● **Task to carry out**
The exercise asks you to copy every line below in which "same" appears.

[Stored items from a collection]
+ + +

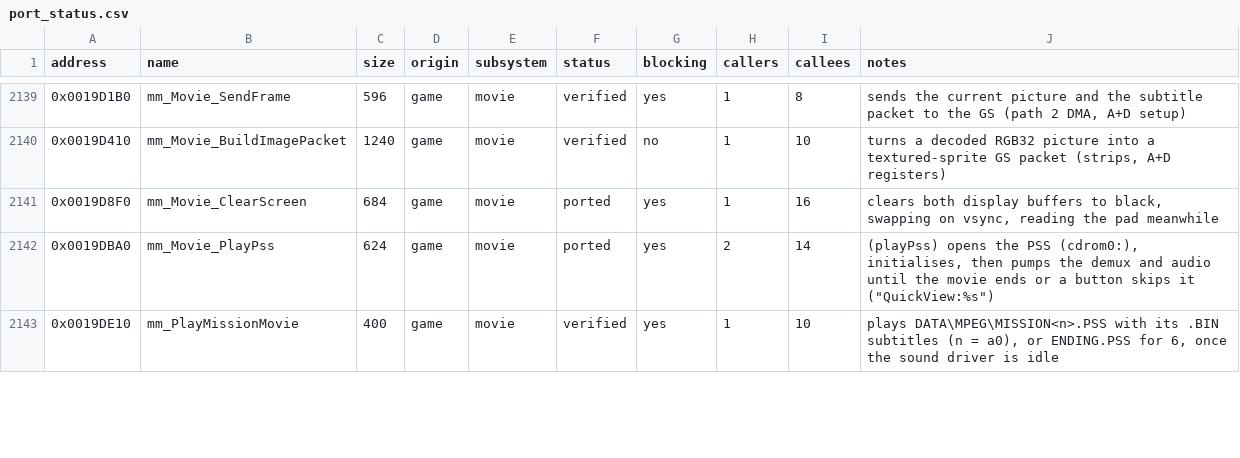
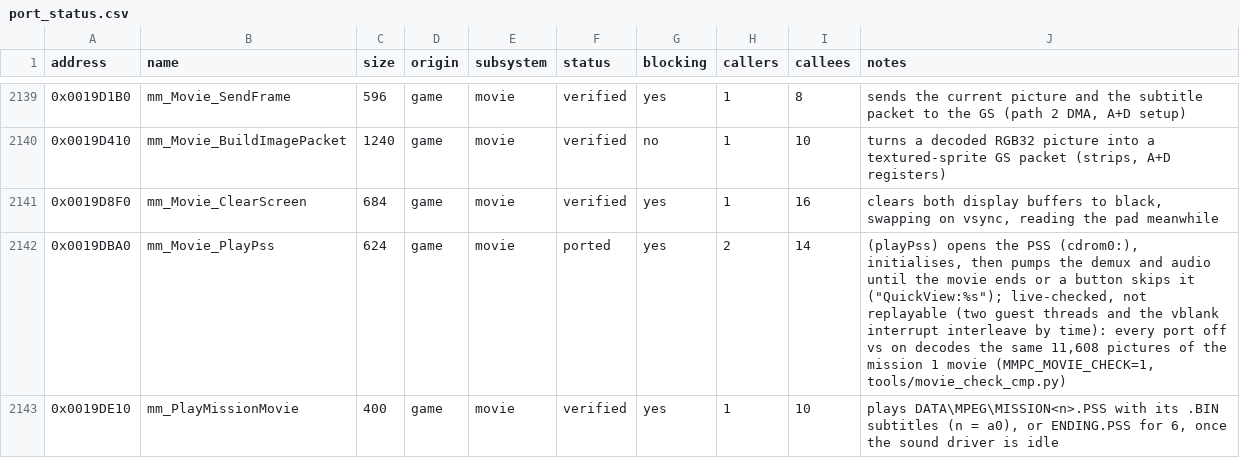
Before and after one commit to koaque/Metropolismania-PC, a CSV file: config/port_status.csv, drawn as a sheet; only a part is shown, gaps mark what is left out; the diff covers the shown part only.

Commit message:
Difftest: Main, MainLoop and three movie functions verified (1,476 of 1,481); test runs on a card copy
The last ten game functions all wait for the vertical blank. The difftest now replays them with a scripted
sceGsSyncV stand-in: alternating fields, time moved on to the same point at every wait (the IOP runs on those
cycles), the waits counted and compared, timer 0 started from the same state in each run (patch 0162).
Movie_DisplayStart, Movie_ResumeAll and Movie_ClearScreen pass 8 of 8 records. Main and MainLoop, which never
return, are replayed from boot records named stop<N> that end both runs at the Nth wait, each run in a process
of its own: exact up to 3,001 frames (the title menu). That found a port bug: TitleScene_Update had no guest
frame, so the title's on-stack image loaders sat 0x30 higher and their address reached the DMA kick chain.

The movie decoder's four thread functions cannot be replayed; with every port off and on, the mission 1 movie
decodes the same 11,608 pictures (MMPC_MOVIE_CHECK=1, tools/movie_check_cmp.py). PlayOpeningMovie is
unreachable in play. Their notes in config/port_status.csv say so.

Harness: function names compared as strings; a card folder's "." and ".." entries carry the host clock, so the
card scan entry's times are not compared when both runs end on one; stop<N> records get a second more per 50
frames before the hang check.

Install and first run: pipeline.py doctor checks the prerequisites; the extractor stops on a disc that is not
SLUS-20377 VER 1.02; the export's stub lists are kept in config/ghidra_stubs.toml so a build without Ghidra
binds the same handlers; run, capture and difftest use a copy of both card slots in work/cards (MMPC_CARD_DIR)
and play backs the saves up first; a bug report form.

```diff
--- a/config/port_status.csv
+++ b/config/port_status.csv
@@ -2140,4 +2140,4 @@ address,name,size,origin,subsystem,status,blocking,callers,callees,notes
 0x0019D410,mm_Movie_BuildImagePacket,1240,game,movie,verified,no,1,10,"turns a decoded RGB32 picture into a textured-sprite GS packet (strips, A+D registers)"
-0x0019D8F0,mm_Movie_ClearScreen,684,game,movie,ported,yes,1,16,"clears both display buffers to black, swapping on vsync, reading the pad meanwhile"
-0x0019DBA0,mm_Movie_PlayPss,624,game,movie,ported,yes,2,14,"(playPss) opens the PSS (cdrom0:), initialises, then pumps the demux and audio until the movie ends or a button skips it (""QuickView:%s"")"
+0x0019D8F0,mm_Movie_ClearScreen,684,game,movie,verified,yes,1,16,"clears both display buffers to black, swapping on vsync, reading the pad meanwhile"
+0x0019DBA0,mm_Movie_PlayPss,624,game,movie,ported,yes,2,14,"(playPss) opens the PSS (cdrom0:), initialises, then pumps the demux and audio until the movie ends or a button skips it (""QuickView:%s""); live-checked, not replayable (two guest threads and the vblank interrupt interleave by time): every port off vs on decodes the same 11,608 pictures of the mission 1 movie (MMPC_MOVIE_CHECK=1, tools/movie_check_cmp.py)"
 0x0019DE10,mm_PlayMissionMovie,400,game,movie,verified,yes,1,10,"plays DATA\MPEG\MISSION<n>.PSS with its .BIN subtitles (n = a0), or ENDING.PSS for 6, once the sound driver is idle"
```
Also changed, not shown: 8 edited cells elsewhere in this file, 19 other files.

+ + +

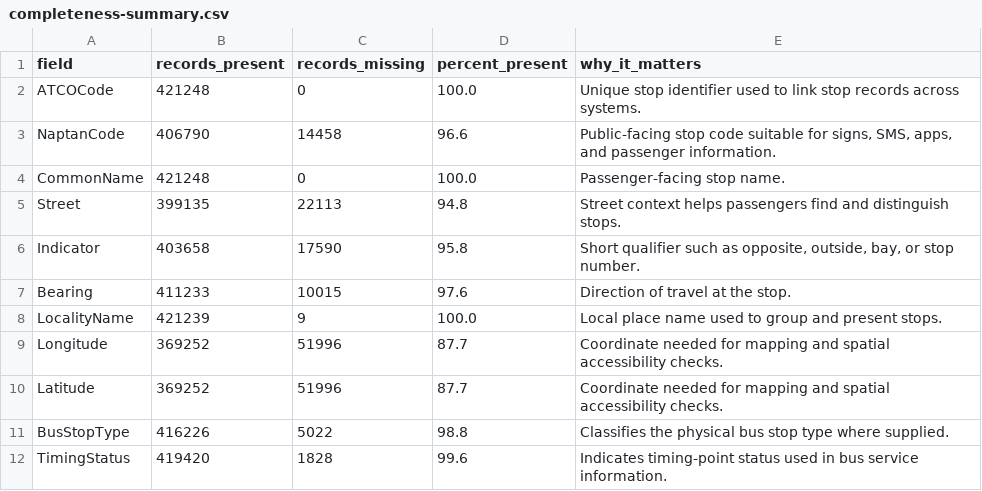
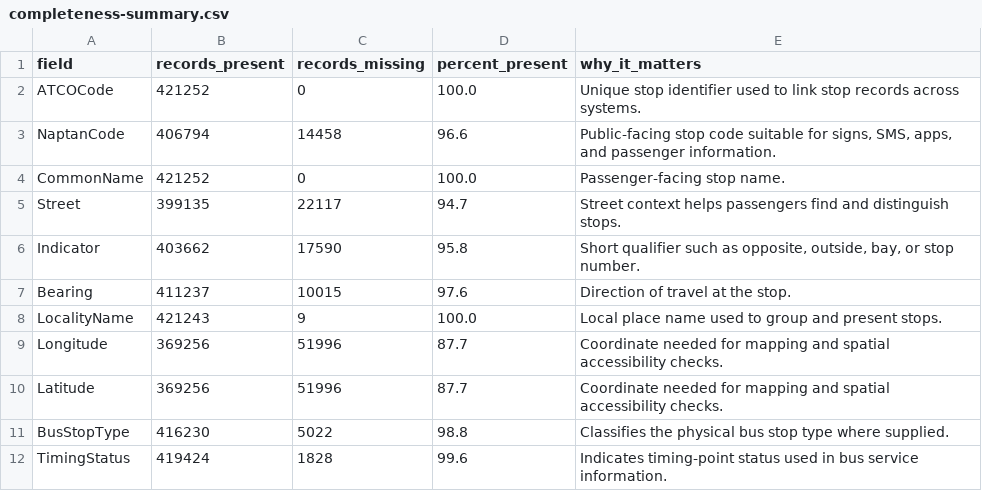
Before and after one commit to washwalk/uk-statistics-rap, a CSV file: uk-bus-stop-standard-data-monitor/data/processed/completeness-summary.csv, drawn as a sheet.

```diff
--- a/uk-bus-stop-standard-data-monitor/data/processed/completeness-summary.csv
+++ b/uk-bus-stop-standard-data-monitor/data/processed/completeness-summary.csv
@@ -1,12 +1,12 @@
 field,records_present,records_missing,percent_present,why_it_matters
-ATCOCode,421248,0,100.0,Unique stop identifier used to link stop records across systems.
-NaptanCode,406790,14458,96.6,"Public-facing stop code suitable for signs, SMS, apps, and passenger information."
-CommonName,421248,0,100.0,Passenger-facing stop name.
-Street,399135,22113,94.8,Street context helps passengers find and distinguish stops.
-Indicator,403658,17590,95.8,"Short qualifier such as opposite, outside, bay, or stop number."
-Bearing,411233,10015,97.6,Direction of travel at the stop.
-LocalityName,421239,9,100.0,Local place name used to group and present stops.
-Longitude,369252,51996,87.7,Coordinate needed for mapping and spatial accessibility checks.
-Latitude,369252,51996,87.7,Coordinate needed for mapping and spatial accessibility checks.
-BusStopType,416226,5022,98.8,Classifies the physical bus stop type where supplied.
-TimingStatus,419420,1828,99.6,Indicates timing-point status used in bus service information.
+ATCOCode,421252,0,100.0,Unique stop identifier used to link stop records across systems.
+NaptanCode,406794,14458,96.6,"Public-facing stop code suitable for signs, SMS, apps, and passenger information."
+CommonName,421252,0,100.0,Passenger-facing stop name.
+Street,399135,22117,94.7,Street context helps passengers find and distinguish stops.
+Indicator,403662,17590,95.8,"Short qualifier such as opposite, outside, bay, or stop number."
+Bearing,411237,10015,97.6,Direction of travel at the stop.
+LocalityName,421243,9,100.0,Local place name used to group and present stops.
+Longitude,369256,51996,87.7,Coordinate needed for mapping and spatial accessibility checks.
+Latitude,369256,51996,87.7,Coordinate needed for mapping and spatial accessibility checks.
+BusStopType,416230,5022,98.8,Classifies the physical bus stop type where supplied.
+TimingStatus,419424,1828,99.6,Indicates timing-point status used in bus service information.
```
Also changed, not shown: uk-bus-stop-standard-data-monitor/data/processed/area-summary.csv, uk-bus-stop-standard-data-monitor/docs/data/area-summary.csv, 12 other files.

+ + +

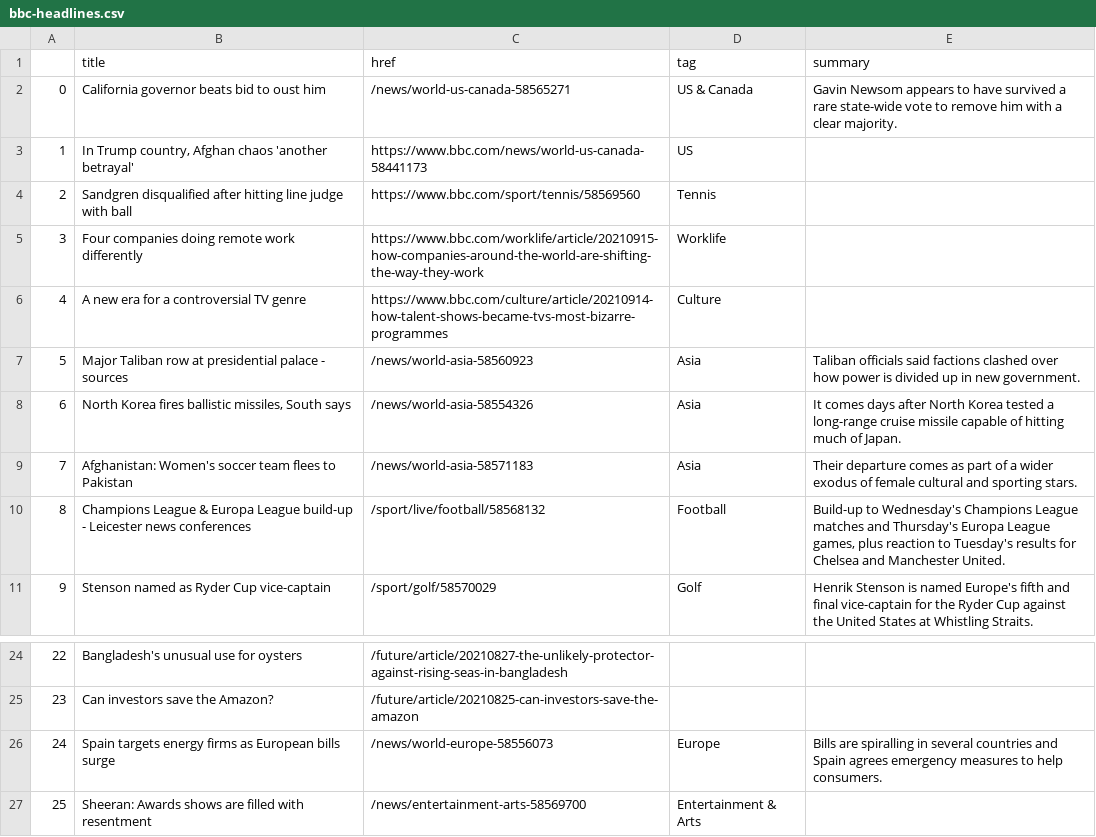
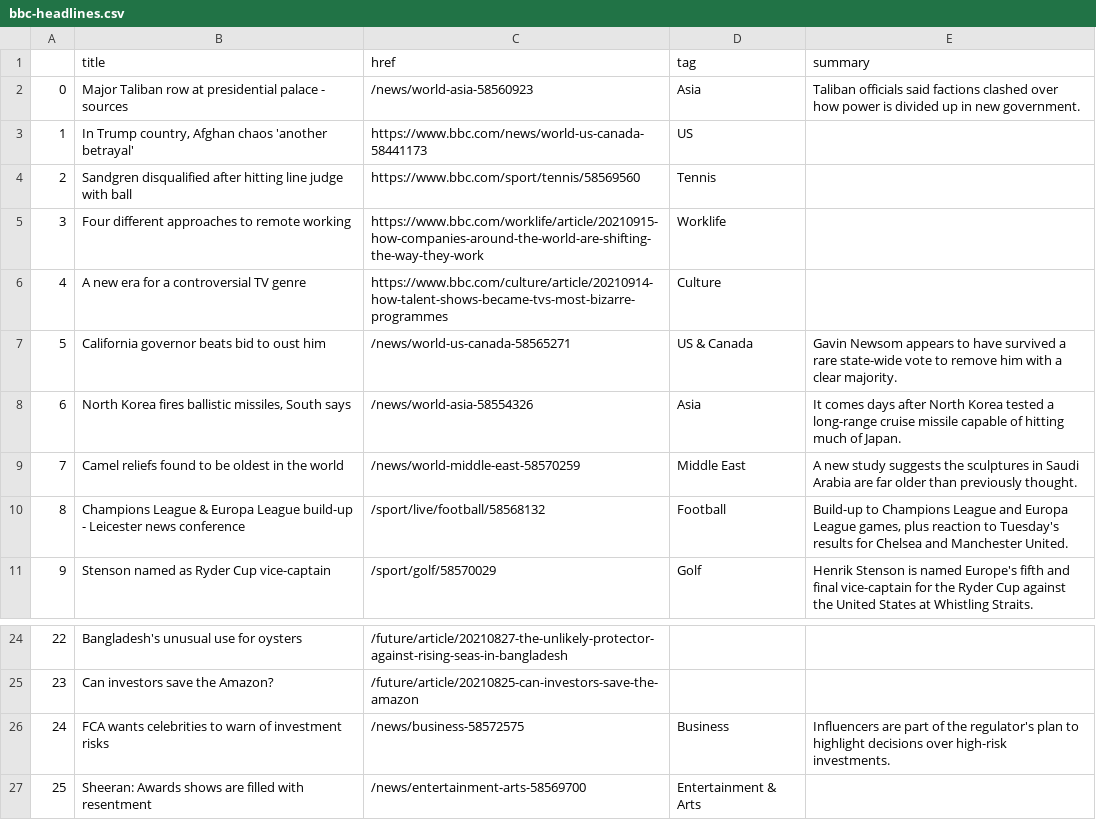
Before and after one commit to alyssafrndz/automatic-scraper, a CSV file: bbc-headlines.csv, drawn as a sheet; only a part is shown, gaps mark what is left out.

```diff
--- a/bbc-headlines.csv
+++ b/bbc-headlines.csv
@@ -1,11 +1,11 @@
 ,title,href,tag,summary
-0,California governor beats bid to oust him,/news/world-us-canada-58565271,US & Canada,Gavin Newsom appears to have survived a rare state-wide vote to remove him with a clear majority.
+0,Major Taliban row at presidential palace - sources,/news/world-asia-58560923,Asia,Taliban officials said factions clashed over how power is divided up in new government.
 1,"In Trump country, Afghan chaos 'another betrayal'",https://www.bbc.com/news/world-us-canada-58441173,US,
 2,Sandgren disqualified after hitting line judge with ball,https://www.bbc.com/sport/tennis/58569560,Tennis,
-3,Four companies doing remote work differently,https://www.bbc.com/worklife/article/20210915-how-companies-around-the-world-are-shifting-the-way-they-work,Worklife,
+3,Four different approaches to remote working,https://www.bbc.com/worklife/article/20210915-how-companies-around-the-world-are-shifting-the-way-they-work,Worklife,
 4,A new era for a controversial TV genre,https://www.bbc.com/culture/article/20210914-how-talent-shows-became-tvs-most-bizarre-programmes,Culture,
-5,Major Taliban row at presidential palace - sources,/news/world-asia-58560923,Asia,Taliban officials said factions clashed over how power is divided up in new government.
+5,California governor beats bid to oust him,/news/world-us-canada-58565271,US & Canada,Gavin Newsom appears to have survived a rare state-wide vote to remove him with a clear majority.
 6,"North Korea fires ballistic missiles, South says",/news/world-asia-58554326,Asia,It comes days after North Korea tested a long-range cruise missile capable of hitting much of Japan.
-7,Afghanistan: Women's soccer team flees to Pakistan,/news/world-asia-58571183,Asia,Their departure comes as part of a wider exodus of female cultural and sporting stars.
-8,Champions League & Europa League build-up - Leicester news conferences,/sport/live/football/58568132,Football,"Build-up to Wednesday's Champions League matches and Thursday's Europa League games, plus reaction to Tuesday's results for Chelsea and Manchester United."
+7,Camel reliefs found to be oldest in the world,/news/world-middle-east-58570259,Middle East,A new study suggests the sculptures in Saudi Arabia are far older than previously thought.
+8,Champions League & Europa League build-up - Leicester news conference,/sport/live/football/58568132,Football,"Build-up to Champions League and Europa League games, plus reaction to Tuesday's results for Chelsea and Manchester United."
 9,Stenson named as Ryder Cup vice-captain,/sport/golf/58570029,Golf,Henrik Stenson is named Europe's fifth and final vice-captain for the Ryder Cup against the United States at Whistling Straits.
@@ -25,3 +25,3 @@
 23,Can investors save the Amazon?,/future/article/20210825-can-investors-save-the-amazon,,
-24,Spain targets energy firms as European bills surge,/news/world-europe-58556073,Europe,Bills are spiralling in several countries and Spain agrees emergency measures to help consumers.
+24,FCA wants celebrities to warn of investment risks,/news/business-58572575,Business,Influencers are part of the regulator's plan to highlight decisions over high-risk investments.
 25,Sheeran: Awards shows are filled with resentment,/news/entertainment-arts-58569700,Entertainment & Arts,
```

+ + +

● **The answer**
sceGsSyncV stand-in: alternating fields, time moved on to the same point at every wait (the IOP runs on those
cycles), the waits counted and compared, timer 0 started from the same state in each run (patch 0162).
decodes the same 11,608 pictures (MMPC_MOVIE_CHECK=1, tools/movie_check_cmp.py). PlayOpeningMovie is
binds the same handlers; run, capture and difftest use a copy of both card slots in work/cards (MMPC_CARD_DIR)
+0x0019DBA0,mm_Movie_PlayPss,624,game,movie,ported,yes,2,14,"(playPss) opens the PSS (cdrom0:), initialises, then pumps the demux and audio until the movie ends or a button skips it (""QuickView:%s""); live-checked, not replayable (two guest threads and the vblank interrupt interleave by time): every port off vs on decodes the same 11,608 pictures of the mission 1 movie (MMPC_MOVIE_CHECK=1, tools/movie_check_cmp.py)"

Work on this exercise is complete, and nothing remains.